One of the most common conditions we treat as physical therapists is shoulder pain related to the rotator cuff. Whether you are a young baseball player or an active adult, physical therapy should be on your radar prior to opting for surgery. A recent study showed that patients who opted to go through an intensive physical therapy program performed just as well and had similar patient satisfaction reports as their surgical counterparts. So what does this mean?
If you are suffering from shoulder pain, consider visiting a physical therapist first. A physical therapist can evaluate your shoulder and can help you determine if physical therapy might be a good option for you. A physical therapist can restore your range of motion, strength, and mechanics to help reduce your pain and improve your function.
Can Physical Therapy Prevent The Need for Surgery?
A different study
looked at how frequently physical therapy can prevent the need for surgery. The authors of the study determined that if a patient does not need surgery after completing 12 weeks of physical therapy, then it is unlikely that they will need surgery at all. The researchers also found that nearly 75% of patients with a full rotator cuff tear avoided surgery by completing a physical therapy program.

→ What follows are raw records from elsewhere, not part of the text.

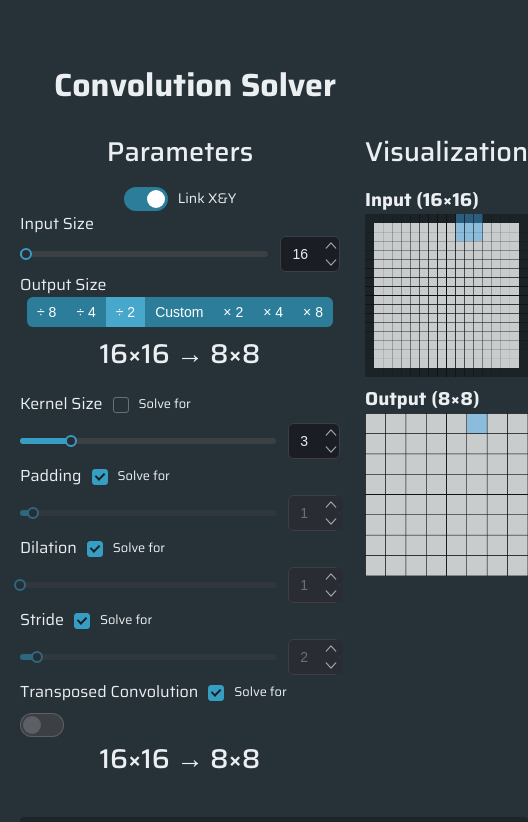
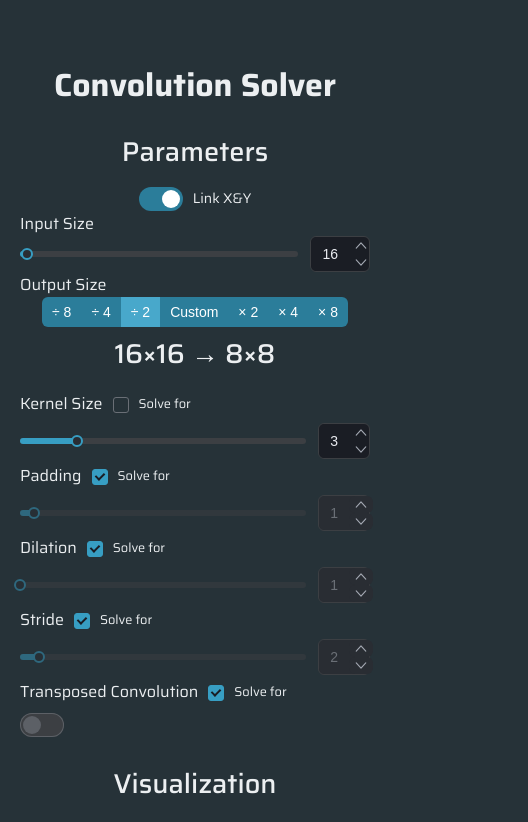
Before and after one commit to ybouane/Convolution-Solver, a React (Vite) app: page / in a window 390 px wide. Shown: the top 822 px of the page, 528 px wide, since content can reach past the window. Built offline with nearby package versions, Linux system fonts and the light colour scheme.

Commit message:
More UI improvements, mobile responsiveness

```diff
--- a/src/convolutionSolver.jsx
+++ b/src/convolutionSolver.jsx
@@ -232,9 +232,9 @@ const ConvolutionSolver = ()=>{
 				<label>Output Padding (PyTorch)<Checkbox checked={outputPaddingSolve} onChange={(v,c)=>setOutputPaddingSolve(c)}>Solve for</Checkbox></label>
 				<SliderValue min={0} max={Math.max(dilation[0], stride[0], dilation[1], stride[1])-1} disabled={outputPaddingSolve} linkXY={linkXY} value={outputPadding} onChange={setOutputPadding} />
 			</form-field>}
-			{solution?<h2>{input[0]}×{input[1]} → {output[0]}×{output[1]}</h2>:<>
-				<h2>😭 No solution given the constraints.</h2>
-				<h2>Current parameters give:<br />{input[0]}×{input[1]} → {realOutput[0]}×{realOutput[1]}</h2>
+			{!solution && <>
+				<h3>😭 No solution given the constraints.</h3>
+				<h3>Current parameters give:<br />{input[0]}×{input[1]} → {realOutput[0]}×{realOutput[1]}</h3>
 			</>}
 		</form>
 		<ConvolutionViewer {...{input, kernel, padding, dilation, stride, transpose, outputPadding}} />
--- a/src/style.css
+++ b/src/style.css
@@ -147,3 +147,10 @@ body.rs-theme-dark {
 		max-width: 100%;
 	}
 }
+
+@media screen and (max-width:800px) {
+	main {
+		display:flex;
+		flex-flow:column;
+	}
+}
```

That is a huge number of patients that can benefit from physical therapy opposed to surgery. This not only is important in terms of returning to your favorite sport or activity in a timely manner, it also eliminates the high cost associated with undergoing surgery. This sounds like a win-win scenario.
For more information on how a physical therapist can help your shoulder or rotator cuff related pain, call our Cary NC physical therapy office.
About the author:
Dr. Kevin Prue PT, DPT, CSCS is a graduate of Duke University’s Doctor of Physical Therapy Program. He is the president and director of Prue Physical Therapy & Sports Performance located in Cary NC. He specializes sports and orthopedic physical therapy, sports performance training and injury prevention for youth and recreational athletes.